On Writing a “Clean” Book

The bottom-side of my classroom desk was shingled in wads of old, chewed-up gum. The topside of the desk had cartoon illustrations of reproductive organs doing all of the things that reproductive organs tend to do. I’d put money on idea that the blossoming artist was a freshmen boy.

Do high school kids still do this? Or were these desk-e-crations (had to) isolated to Littleton, Colorado circa 1996?

Gen Z has far more compelling and far-reaching mediums for self-expression than sharpies and desks. Because of this, our kids are bombarded with more taboo words, images, and ideas than I ever had. Our kids also have more complicated choices. As parents all we can do is guide them through the muck the best we can.

When writing “Called Upon,” I decided to write it clean—meaning without profanities, illicit drug use, or sex-scenes. My reasoning for this was simple. Our kids deserve a little break from the heavy, oversexualized messages they receive every day on their phones and in the hallways at school.

But writing a clean book that is interesting and realistic is difficult to do because:

a) Sex is a relevant and interesting subject. Sex sells.

b) Teenagers swear. Sometimes they do drugs and mess around. Writing teens as if these are not their everyday issues can come across as inauthentic and doesn’t give teens enough credit for what deal with.

c) Sometimes I find that clean literature can get pretty cheesy, side-stepping important storylines because it is uncomfortable or unsavory.

d) I am sorry, but “Darn it” just doesn’t pack the punch of a solid “Damn it.” I, myself, enjoy an occasional, mild swear every here and again and I had to sit on my fingers to prevent myself from letting my characters do the same.

I find that the most successful clean books are the ones that I didn’t realize were clean until after I read it. This usually means that exclamations like “Oh my heck” and “Goodness gracious” are used sparingly. Plus, the romance has to be written so well that I didn’t notice that the love-birds didn’t consummate their relationship. Whether or not I did this successfully with “Called Upon” is up for discussion.

However, while avoiding explicit descriptions and vulgar word-choices, “Called Upon” does not skirt difficult issues. On the contrary, one of my main characters in an unwed teenage mother. If you find such a storyline problematic, “Called Upon” might not be for you.

Another trigger warning, “Called Upon” has a fair amount of violence and blood.

I do not glorify the hard issues—teen pregnancy, gun-violence, cyber-bullying—but I shine a light on them, hopefully causing the reader to think about problematic behaviors and their consequences, instead of pretending these issues do not exist.

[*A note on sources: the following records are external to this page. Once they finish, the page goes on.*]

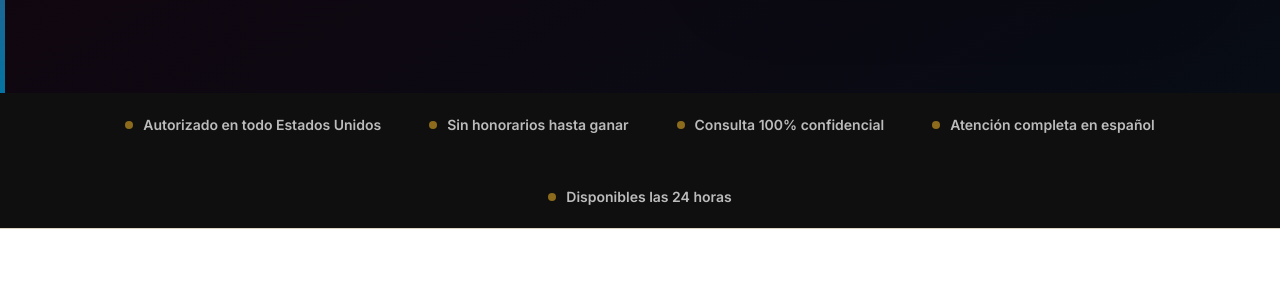
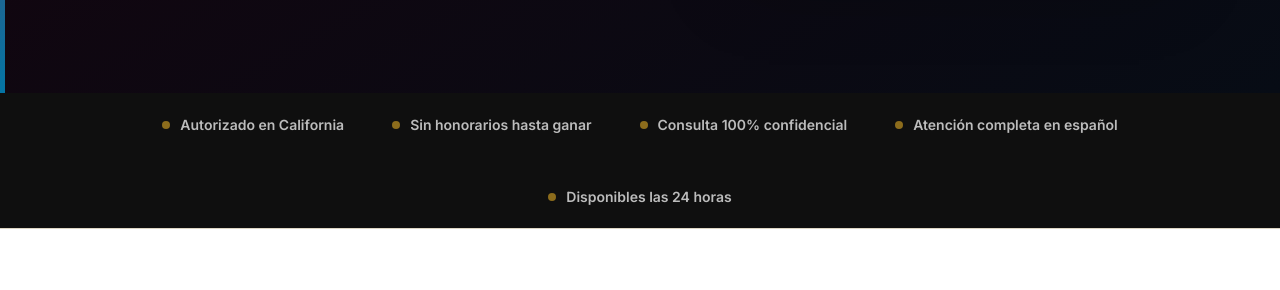
Before and after one commit to Carrazcolaw/carrazco-landing, a plain HTML site: page index.html in a window 1280 px wide. Shown: the part 1310-1600 px from the top of the page. Drawn offline with nearby package versions, Linux system fonts and the light colour scheme; a web font is replaced by a local one.

Commit message:
California en lugar de USA.html

```diff
--- a/index.html
+++ b/index.html
@@ -412,7 +412,7 @@ footer{background:#080808;color:rgba(255,255,255,.58);padding:60px 56px 28px;}
 
 <!-- TRUST BAR -->
 <div class="trust">
-  <div class="ti"><div class="ti-dot"></div>Autorizado en todo Estados Unidos</div>
+  <div class="ti"><div class="ti-dot"></div>Autorizado en California</div>
   <div class="ti"><div class="ti-dot"></div>Sin honorarios hasta ganar</div>
   <div class="ti"><div class="ti-dot"></div>Consulta 100% confidencial</div>
   <div class="ti"><div class="ti-dot"></div>Atención completa en español</div>
```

What clean books have you read that did a good job with this balancing act?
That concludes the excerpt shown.